Turning our thinking upside down
Stop deceiving yourselves. If you think you are wise by this world’s standards, you need to become a fool to be truly wise. For the wisdom of this world is foolishness to God. 1 Corinthians 3:18-19
Every day we are bombarded with powerful images of what it means to be successful. The advertising and entertainment industries feed us with a continual stream of pictures of wealthy, powerful, glamorous and successful people and urge us to be like them. Life was different in Paul’s day in so many ways, but the same worldly pressures were present. Here Paul encourages the Corinthian believers to turn their thinking upside down. True wisdom would never be found in following the world’s standards and fashions, but only by following their humble, crucified Lord.
Paul’s particular concern was the way in which the Corinthian Christians had lined themselves up behind different leaders. This was such a waste of time and energy, and was a perfect illustration of acting according to this world’s standards. Paul would have none of it. He was simply a servant and the last thing he wanted was to be followed by a group of adoring disciples. Jesus showed the full extent of his love not by being humanly impressive, but by dying on a cross as he was mocked by the crowds.
The challenge we face is that we are, every day, encouraged to measure our lives by the world’s standards. Our careers, money, homes and cars are what people see and from which they draw conclusions about us. But Jesus urges us to measure our lives by love. To what extent are we giving ourselves to those around us? Are we willing to help the weak and vulnerable, even though we might get no thanks or reward? Are we sharing the good news of the cross of Christ, or are we looking for something that will sound more attractive to modern ears?

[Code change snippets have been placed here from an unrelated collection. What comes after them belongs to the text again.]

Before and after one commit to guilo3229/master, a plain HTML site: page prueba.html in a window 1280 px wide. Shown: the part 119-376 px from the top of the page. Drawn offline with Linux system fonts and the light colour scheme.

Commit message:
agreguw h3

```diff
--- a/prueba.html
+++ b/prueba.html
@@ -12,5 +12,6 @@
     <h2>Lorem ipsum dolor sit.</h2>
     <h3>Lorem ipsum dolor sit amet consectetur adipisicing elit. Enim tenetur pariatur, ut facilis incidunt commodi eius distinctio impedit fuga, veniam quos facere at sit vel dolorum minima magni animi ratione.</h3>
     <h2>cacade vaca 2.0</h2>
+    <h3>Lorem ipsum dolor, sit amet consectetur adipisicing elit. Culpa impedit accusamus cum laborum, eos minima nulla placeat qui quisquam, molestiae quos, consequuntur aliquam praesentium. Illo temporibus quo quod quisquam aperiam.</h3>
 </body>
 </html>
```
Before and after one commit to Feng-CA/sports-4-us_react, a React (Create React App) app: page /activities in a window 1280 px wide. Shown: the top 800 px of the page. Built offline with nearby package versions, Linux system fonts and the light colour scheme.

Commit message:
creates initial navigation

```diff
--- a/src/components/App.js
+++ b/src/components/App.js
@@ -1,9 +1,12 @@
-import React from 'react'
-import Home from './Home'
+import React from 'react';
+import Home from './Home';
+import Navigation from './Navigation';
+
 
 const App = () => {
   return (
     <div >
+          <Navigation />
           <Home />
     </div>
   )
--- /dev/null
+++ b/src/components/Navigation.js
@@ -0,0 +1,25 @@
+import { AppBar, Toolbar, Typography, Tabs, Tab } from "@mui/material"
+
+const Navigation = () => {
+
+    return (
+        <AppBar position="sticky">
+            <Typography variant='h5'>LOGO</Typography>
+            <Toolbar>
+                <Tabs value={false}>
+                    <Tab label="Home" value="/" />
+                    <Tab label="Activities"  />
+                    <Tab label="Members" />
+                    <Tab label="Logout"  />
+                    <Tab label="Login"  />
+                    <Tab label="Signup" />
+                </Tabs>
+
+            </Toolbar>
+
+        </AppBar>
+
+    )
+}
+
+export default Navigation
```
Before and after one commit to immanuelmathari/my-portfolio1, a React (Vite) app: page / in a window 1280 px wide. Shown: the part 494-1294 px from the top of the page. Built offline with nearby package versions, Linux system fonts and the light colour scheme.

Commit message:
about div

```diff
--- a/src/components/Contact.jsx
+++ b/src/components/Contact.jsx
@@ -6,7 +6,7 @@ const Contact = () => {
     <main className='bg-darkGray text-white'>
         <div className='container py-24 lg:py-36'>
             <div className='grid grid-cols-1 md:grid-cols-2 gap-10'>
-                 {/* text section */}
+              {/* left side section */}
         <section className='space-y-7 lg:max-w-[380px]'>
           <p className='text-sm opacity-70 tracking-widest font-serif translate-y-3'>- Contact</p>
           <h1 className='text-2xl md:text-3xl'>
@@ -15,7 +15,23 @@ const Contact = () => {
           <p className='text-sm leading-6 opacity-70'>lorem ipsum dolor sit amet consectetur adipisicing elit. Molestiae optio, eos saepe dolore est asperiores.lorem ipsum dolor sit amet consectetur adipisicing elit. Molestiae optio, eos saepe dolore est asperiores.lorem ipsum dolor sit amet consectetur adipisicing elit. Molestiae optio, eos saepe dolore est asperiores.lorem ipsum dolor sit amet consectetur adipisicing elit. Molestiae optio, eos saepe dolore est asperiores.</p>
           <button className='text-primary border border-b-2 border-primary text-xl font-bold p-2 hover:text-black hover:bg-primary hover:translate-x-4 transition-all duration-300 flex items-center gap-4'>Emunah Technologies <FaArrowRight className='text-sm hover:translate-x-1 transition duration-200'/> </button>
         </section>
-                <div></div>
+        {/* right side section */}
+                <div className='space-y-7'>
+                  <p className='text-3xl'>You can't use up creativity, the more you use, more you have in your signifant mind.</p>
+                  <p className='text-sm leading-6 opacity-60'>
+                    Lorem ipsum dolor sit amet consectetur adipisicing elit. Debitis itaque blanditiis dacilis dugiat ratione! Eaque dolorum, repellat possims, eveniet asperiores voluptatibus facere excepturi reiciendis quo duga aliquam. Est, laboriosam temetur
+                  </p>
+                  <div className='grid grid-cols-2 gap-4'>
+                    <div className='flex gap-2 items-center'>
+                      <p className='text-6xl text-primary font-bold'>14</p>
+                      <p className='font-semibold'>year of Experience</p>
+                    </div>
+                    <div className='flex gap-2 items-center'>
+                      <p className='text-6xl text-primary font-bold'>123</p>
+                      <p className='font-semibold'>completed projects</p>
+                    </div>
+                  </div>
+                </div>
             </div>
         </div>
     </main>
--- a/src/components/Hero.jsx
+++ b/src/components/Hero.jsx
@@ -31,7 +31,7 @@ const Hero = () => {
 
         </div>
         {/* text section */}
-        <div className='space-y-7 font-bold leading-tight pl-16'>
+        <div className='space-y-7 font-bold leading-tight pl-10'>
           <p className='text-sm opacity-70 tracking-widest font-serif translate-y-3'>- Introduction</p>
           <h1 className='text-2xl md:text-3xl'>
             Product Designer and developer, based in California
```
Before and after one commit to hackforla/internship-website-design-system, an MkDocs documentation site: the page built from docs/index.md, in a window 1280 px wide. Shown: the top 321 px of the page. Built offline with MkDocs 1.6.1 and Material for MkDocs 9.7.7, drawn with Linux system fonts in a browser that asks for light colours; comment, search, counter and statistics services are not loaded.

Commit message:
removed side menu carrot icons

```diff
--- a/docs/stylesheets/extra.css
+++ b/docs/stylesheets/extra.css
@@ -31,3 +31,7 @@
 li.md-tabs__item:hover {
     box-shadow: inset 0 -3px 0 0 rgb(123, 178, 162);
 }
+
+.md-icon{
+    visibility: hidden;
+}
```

Every day God is in the radical business of helping us to turn our thinking upside down.
In what ways has God upended your thinking over the past year?
Lord God, thank you that you are continually challenging me to think as you think. Amen
Photograph – Clonard Chapel and Monastery, Belfast